When it comes to underrepresented populations, there is no data to support the advantages of OER helping marginalized students and students with disabilities. Therefore, community colleges are valuable because these institutions serve students of diverse economic and special needs. If OER is a solution for offering students high-quality educational experiences that enhance dual enrollment equity, better teaching practices, inexpensive learning resources, and decreased textbook costs, then, as Zinth (2021) reported, more state-level support and funding need to be applied to OER initiatives.
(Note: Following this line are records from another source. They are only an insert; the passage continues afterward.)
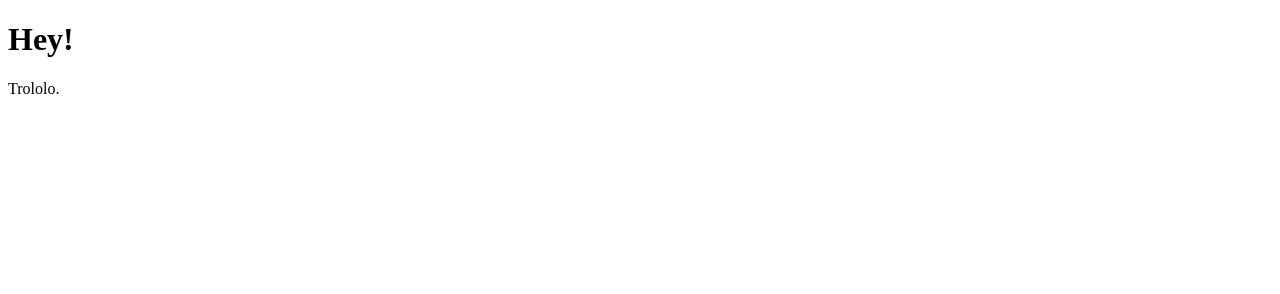
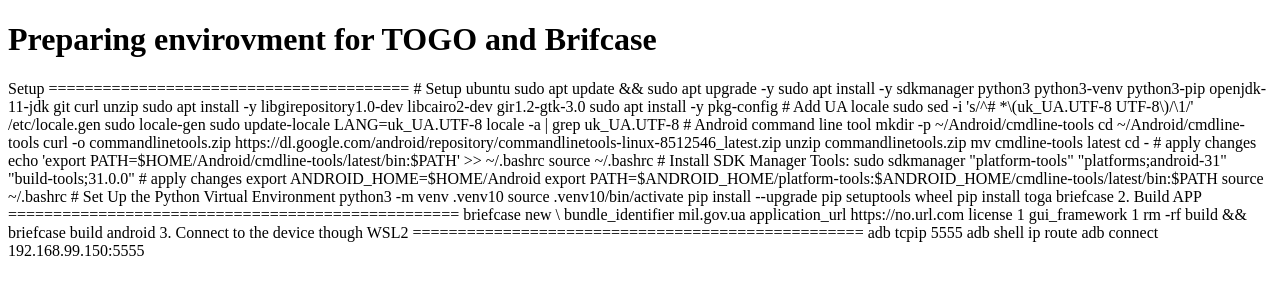
Before and after one commit to lfsgd/lfsgd.github.io, a plain HTML site: page index.html in a window 1280 px wide. Drawn offline with Linux system fonts and the light colour scheme.

Commit message:
Update index.html

```diff
--- a/index.html
+++ b/index.html
@@ -4,7 +4,63 @@
     <title>Here is a WEB page on GitHub Pages</title>
 </head>
 <body>
-    <h1>Hey!</h1>
-    <p>Trololo.</p>
+    <h1>Preparing envirovment for TOGO and Brifcase</h1>
+Setup
+========================================
+# Setup ubuntu
+sudo apt update && sudo apt upgrade -y
+sudo apt install -y sdkmanager python3 python3-venv python3-pip openjdk-11-jdk git curl unzip
+sudo apt install -y libgirepository1.0-dev libcairo2-dev gir1.2-gtk-3.0
+sudo apt install -y pkg-config
+
+# Add UA locale
+sudo sed -i 's/^# *\(uk_UA.UTF-8 UTF-8\)/\1/' /etc/locale.gen
+sudo locale-gen
+sudo update-locale LANG=uk_UA.UTF-8
+locale -a | grep uk_UA.UTF-8
+
+# Android command line tool
+mkdir -p ~/Android/cmdline-tools
+cd ~/Android/cmdline-tools
+curl -o commandlinetools.zip https://dl.google.com/android/repository/commandlinetools-linux-8512546_latest.zip
+unzip commandlinetools.zip
+mv cmdline-tools latest
+cd -
+
+# apply changes
+echo 'export PATH=$HOME/Android/cmdline-tools/latest/bin:$PATH' >> ~/.bashrc
+source ~/.bashrc
+
+# Install SDK Manager Tools:
+sudo sdkmanager "platform-tools" "platforms;android-31" "build-tools;31.0.0"
+
+# apply changes
+export ANDROID_HOME=$HOME/Android
+export PATH=$ANDROID_HOME/platform-tools:$ANDROID_HOME/cmdline-tools/latest/bin:$PATH
+source ~/.bashrc
+
+# Set Up the Python Virtual Environment
+python3 -m venv .venv10
+source .venv10/bin/activate
+pip install --upgrade pip setuptools wheel
+pip install toga briefcase
+
+2. Build APP
+==================================================
+
+briefcase new \
+  bundle_identifier mil.gov.ua
+  application_url   https://no.url.com
+  license           1
+  gui_framework     1
+
+rm -rf build && briefcase build android
+
+3. Connect to the device though WSL2
+==================================================
+adb tcpip 5555
+adb shell ip route
+adb connect 192.168.99.150:5555
+
 </body>
 </html>
```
OER needs to be seen as a valuable option for getting underprivileged students from high school to completing postsecondary degrees without high college debt.



ExcelinEd Civil Rights Data Collection Analysis. (2018). College and career pathways: equity and access.

Perez, M., Del Real Viramontes, J., Yeo, H. T., Owolabi, N., & Zamani-Gallaher, E. M. (2021, June).  Fostering access, affordability, and equity: A primer on the role of open educational resources in Illinois career and technical education. Champaign, IL: Office of Community College Research and Leadership, University of Illinois at Urbana Champaign.

U.S. Department of Education, National Center for Education Statistics. (2020). Dual or concurrent enrollment in public schools in the united states. Washington, D.C: Government Printing Office.

Zinth, J. (2019). Funding for equity: Designing state dual enrollment funding models to close equity gaps. College in High School Alliance.

Zinth, J. (2021). OER in dual enrollment: Leveraging open educational resources to expand equitable access. Midwestern Higher Education Compact and Southern Regional Education Board.